→ **Task prompt**
Each entry below should be returned exactly as is, with the pictures removed.

━━━ Data records ━━━

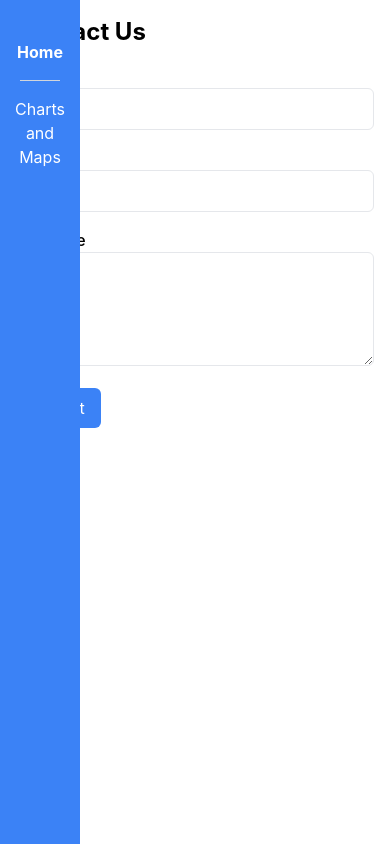
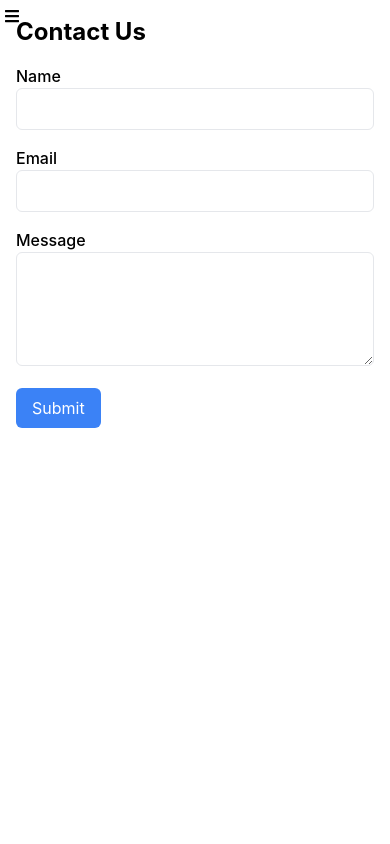
Before and after one commit to Subhrajitbw/contact-app-task, a React (Create React App) app: page / in a window 390 px wide. Built offline with nearby package versions, Linux system fonts and the light colour scheme.

Commit message:
Fixed side bar, addded collapsong

```diff
--- a/src/App.tsx
+++ b/src/App.tsx
@@ -11,6 +11,7 @@ const App: React.FC = () => {
     <Router>
       <div className="flex">
         <Sidebar />
+        </div>
         <div className="flex-grow">
           <div className="container mx-auto p-4">
             <Routes>
@@ -19,7 +20,7 @@ const App: React.FC = () => {
             </Routes>
           </div>
         </div>
-      </div>
+
     </Router>
   );
 };
--- a/src/components/ChartsAndMaps.tsx
+++ b/src/components/ChartsAndMaps.tsx
@@ -69,7 +69,7 @@ const Dashboard: React.FC = () => {
   });
 
   if (!position || !casesData || !countryData) {
-    return <div>Loading...</div>;
+    return <div className="text-center">Loading...</div>;
   }
 
   const renderLineGraph = () => {
@@ -128,7 +128,7 @@ const Dashboard: React.FC = () => {
   const renderLeafletMap = () => {
     return (
       <div className="w-full md:w-1/2 p-4">
-        <MapContainer center={[position.lat, position.long]} zoom={4} style={{ height: window.innerWidth <= 640 ? "50vh" : "75vh", width: "100%" }}>
+        <MapContainer center={[position.lat, position.long]} zoom={4} style={{ height: window.innerWidth <= 640 ? "40vh" : "75vh", width: "100%", zIndex: 0 }}>
           <TileLayer url="https://{s}.tile.openstreetmap.org/{z}/{x}/{y}.png" />
           {countryData.map((country) => (
             <Marker
--- a/src/components/Sidebar.tsx
+++ b/src/components/Sidebar.tsx
@@ -1,16 +1,39 @@
-// Sidebar.tsx
-import React from 'react';
+import React, { useState } from 'react';
 import { Link, useLocation } from 'react-router-dom';
+import { FaBars, FaChevronRight, FaTimes } from 'react-icons/fa';
 
 const Sidebar: React.FC = () => {
   const location = useLocation();
+  const [collapsed, setCollapsed] = useState(true);
+
+  const toggleSidebar = () => {
+    setCollapsed(!collapsed);
+  };
+
+  const closeSidebar = () => {
+    setCollapsed(true);
+  };
 
   return (
-    <div className="text-center bg-blue-500 h-screen w-20 fixed top-0 left-0 p-2">
-      <ul className="flex flex-col items-center mt-8 space-y-4">
+    <div
+      className={`text-center bg-blue-500 ${
+        collapsed ? 'w-0 bg-white' : 'w-40'
+      } fixed top-0 left-0 h-full p-2 transition-all duration-300 z-20`}
+    >
+      <button
+        onClick={toggleSidebar}
+        className={`${
+          collapsed ? 'text-black' : 'text-white'
+        } lg:hidden absolute top-2 left-1 right-2 z-30`}
+      >
+        {collapsed ? <FaBars /> : <FaTimes />}
+      </button>
+      {!collapsed && (
+        <ul className={`flex flex-col items-center mt-8 space-y-4`}>
           <li>
             <Link
               to="/"
+              onClick={closeSidebar}
               className={`text-white hover:text-gray-300 ${
                 location.pathname === '/' ? 'font-bold' : ''
               }`}
@@ -24,14 +47,16 @@ const Sidebar: React.FC = () => {
           <li>
             <Link
               to="/charts-and-maps"
+              onClick={closeSidebar}
               className={`text-white hover:text-gray-300 ${
                 location.pathname === '/charts-and-maps' ? 'font-bold' : ''
               }`}
             >
-            Charts and Maps
+              Charts And Maps
             </Link>
           </li>
         </ul>
+      )}
     </div>
   );
 };
```
Lines whose indentation alone changed are shown as unchanged.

━━━

→ **Written response**
Before and after one commit to Subhrajitbw/contact-app-task, a React (Create React App) app: page / in a window 390 px wide. Built offline with nearby package versions, Linux system fonts and the light colour scheme.

Commit message:
Fixed side bar, addded collapsong

```diff
--- a/src/App.tsx
+++ b/src/App.tsx
@@ -11,6 +11,7 @@ const App: React.FC = () => {
     <Router>
       <div className="flex">
         <Sidebar />
+        </div>
         <div className="flex-grow">
           <div className="container mx-auto p-4">
             <Routes>
@@ -19,7 +20,7 @@ const App: React.FC = () => {
             </Routes>
           </div>
         </div>
-      </div>
+
     </Router>
   );
 };
--- a/src/components/ChartsAndMaps.tsx
+++ b/src/components/ChartsAndMaps.tsx
@@ -69,7 +69,7 @@ const Dashboard: React.FC = () => {
   });
 
   if (!position || !casesData || !countryData) {
-    return <div>Loading...</div>;
+    return <div className="text-center">Loading...</div>;
   }
 
   const renderLineGraph = () => {
@@ -128,7 +128,7 @@ const Dashboard: React.FC = () => {
   const renderLeafletMap = () => {
     return (
       <div className="w-full md:w-1/2 p-4">
-        <MapContainer center={[position.lat, position.long]} zoom={4} style={{ height: window.innerWidth <= 640 ? "50vh" : "75vh", width: "100%" }}>
+        <MapContainer center={[position.lat, position.long]} zoom={4} style={{ height: window.innerWidth <= 640 ? "40vh" : "75vh", width: "100%", zIndex: 0 }}>
           <TileLayer url="https://{s}.tile.openstreetmap.org/{z}/{x}/{y}.png" />
           {countryData.map((country) => (
             <Marker
--- a/src/components/Sidebar.tsx
+++ b/src/components/Sidebar.tsx
@@ -1,16 +1,39 @@
-// Sidebar.tsx
-import React from 'react';
+import React, { useState } from 'react';
 import { Link, useLocation } from 'react-router-dom';
+import { FaBars, FaChevronRight, FaTimes } from 'react-icons/fa';
 
 const Sidebar: React.FC = () => {
   const location = useLocation();
+  const [collapsed, setCollapsed] = useState(true);
+
+  const toggleSidebar = () => {
+    setCollapsed(!collapsed);
+  };
+
+  const closeSidebar = () => {
+    setCollapsed(true);
+  };
 
   return (
-    <div className="text-center bg-blue-500 h-screen w-20 fixed top-0 left-0 p-2">
-      <ul className="flex flex-col items-center mt-8 space-y-4">
+    <div
+      className={`text-center bg-blue-500 ${
+        collapsed ? 'w-0 bg-white' : 'w-40'
+      } fixed top-0 left-0 h-full p-2 transition-all duration-300 z-20`}
+    >
+      <button
+        onClick={toggleSidebar}
+        className={`${
+          collapsed ? 'text-black' : 'text-white'
+        } lg:hidden absolute top-2 left-1 right-2 z-30`}
+      >
+        {collapsed ? <FaBars /> : <FaTimes />}
+      </button>
+      {!collapsed && (
+        <ul className={`flex flex-col items-center mt-8 space-y-4`}>
           <li>
             <Link
               to="/"
+              onClick={closeSidebar}
               className={`text-white hover:text-gray-300 ${
                 location.pathname === '/' ? 'font-bold' : ''
               }`}
@@ -24,14 +47,16 @@ const Sidebar: React.FC = () => {
           <li>
             <Link
               to="/charts-and-maps"
+              onClick={closeSidebar}
               className={`text-white hover:text-gray-300 ${
                 location.pathname === '/charts-and-maps' ? 'font-bold' : ''
               }`}
             >
-            Charts and Maps
+              Charts And Maps
             </Link>
           </li>
         </ul>
+      )}
     </div>
   );
 };
```
Lines whose indentation alone changed are shown as unchanged.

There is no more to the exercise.